ASSIGNMENT = Every line holding "OIDC" should be copied from the records below.

Detected change data =
════════════════════

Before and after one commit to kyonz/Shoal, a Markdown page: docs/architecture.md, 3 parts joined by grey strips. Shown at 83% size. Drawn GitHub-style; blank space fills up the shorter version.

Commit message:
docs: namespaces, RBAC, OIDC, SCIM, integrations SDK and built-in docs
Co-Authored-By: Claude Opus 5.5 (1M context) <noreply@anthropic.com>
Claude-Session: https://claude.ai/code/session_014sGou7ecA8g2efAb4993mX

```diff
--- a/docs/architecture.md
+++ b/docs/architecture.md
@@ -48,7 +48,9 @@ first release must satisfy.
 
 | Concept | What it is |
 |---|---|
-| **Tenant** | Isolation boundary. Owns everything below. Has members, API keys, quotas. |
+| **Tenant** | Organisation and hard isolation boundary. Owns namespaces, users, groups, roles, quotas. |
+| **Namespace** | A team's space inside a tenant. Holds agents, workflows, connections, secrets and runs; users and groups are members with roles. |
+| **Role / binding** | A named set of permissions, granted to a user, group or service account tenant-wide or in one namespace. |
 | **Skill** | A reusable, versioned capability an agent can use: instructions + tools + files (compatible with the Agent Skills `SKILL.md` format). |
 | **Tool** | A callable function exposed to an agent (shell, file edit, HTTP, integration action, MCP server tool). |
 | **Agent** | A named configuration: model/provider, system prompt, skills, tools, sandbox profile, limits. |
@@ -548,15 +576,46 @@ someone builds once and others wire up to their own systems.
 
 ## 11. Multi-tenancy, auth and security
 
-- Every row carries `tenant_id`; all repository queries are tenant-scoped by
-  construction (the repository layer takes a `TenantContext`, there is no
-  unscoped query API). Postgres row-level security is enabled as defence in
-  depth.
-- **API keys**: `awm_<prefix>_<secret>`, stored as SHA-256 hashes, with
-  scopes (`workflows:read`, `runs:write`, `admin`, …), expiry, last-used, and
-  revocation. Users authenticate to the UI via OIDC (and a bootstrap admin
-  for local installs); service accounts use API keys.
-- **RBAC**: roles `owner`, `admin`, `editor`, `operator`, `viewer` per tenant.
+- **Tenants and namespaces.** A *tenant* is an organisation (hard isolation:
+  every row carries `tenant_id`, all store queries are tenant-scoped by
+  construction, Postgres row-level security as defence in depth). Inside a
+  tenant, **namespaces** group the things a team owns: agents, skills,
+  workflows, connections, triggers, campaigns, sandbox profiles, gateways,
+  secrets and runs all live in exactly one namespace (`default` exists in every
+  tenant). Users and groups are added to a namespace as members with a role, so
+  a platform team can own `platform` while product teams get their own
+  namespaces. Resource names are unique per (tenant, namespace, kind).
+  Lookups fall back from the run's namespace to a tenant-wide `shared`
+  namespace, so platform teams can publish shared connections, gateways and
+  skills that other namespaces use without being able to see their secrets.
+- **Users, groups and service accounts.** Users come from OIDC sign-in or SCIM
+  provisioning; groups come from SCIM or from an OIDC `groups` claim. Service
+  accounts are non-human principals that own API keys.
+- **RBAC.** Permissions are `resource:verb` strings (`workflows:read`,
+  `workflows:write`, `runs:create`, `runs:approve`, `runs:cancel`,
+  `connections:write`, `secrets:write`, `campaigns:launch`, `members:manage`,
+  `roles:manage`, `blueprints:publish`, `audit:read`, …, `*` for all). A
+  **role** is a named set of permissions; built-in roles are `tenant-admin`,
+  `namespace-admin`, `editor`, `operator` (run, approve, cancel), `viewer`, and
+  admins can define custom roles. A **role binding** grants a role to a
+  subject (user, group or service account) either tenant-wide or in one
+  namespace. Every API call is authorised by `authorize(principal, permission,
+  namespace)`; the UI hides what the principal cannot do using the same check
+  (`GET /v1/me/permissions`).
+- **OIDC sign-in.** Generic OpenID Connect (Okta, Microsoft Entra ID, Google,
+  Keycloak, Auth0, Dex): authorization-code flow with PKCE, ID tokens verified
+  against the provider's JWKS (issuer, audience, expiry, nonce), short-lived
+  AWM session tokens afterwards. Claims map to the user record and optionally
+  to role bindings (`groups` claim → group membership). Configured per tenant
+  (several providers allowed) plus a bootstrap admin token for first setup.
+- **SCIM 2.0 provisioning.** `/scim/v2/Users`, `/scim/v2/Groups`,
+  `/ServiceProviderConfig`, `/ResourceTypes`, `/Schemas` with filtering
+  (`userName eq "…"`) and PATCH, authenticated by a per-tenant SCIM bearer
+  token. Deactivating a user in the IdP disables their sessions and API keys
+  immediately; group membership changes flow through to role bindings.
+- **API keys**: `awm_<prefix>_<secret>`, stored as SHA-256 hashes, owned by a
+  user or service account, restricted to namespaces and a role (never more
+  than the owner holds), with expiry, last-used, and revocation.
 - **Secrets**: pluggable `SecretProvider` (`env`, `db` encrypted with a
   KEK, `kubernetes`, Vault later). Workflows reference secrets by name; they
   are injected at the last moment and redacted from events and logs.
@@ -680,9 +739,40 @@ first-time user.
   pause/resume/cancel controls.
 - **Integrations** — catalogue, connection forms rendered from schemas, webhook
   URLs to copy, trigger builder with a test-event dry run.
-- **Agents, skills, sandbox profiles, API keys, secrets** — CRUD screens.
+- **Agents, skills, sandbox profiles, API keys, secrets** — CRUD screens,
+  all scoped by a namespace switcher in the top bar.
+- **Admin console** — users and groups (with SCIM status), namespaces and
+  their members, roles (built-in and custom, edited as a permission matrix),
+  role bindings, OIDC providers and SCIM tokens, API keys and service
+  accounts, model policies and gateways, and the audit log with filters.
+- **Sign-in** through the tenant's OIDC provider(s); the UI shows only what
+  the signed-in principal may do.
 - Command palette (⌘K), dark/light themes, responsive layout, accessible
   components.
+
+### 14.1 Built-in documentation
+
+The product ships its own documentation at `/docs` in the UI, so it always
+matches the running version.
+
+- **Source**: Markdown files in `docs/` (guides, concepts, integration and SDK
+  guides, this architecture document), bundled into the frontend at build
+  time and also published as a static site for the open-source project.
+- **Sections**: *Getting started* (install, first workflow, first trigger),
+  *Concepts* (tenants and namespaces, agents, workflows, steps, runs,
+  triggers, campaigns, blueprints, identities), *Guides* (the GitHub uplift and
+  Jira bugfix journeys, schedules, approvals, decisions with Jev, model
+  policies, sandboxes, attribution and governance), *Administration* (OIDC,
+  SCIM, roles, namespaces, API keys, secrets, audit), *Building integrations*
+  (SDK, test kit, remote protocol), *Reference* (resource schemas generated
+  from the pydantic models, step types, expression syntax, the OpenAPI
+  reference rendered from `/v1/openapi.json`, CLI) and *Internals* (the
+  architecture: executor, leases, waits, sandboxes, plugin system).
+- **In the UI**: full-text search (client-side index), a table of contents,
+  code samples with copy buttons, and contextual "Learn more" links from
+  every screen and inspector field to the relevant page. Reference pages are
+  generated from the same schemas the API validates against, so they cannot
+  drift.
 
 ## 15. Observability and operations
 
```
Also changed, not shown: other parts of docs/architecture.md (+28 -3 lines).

════════════════════

WRITTEN ANSWER =
docs: namespaces, RBAC, OIDC, SCIM, integrations SDK and built-in docs
-  revocation. Users authenticate to the UI via OIDC (and a bootstrap admin
+- **Users, groups and service accounts.** Users come from OIDC sign-in or SCIM
+  provisioning; groups come from SCIM or from an OIDC `groups` claim. Service
+- **OIDC sign-in.** Generic OpenID Connect (Okta, Microsoft Entra ID, Google,
+  role bindings, OIDC providers and SCIM tokens, API keys and service
+- **Sign-in** through the tenant's OIDC provider(s); the UI shows only what
+  policies, sandboxes, attribution and governance), *Administration* (OIDC,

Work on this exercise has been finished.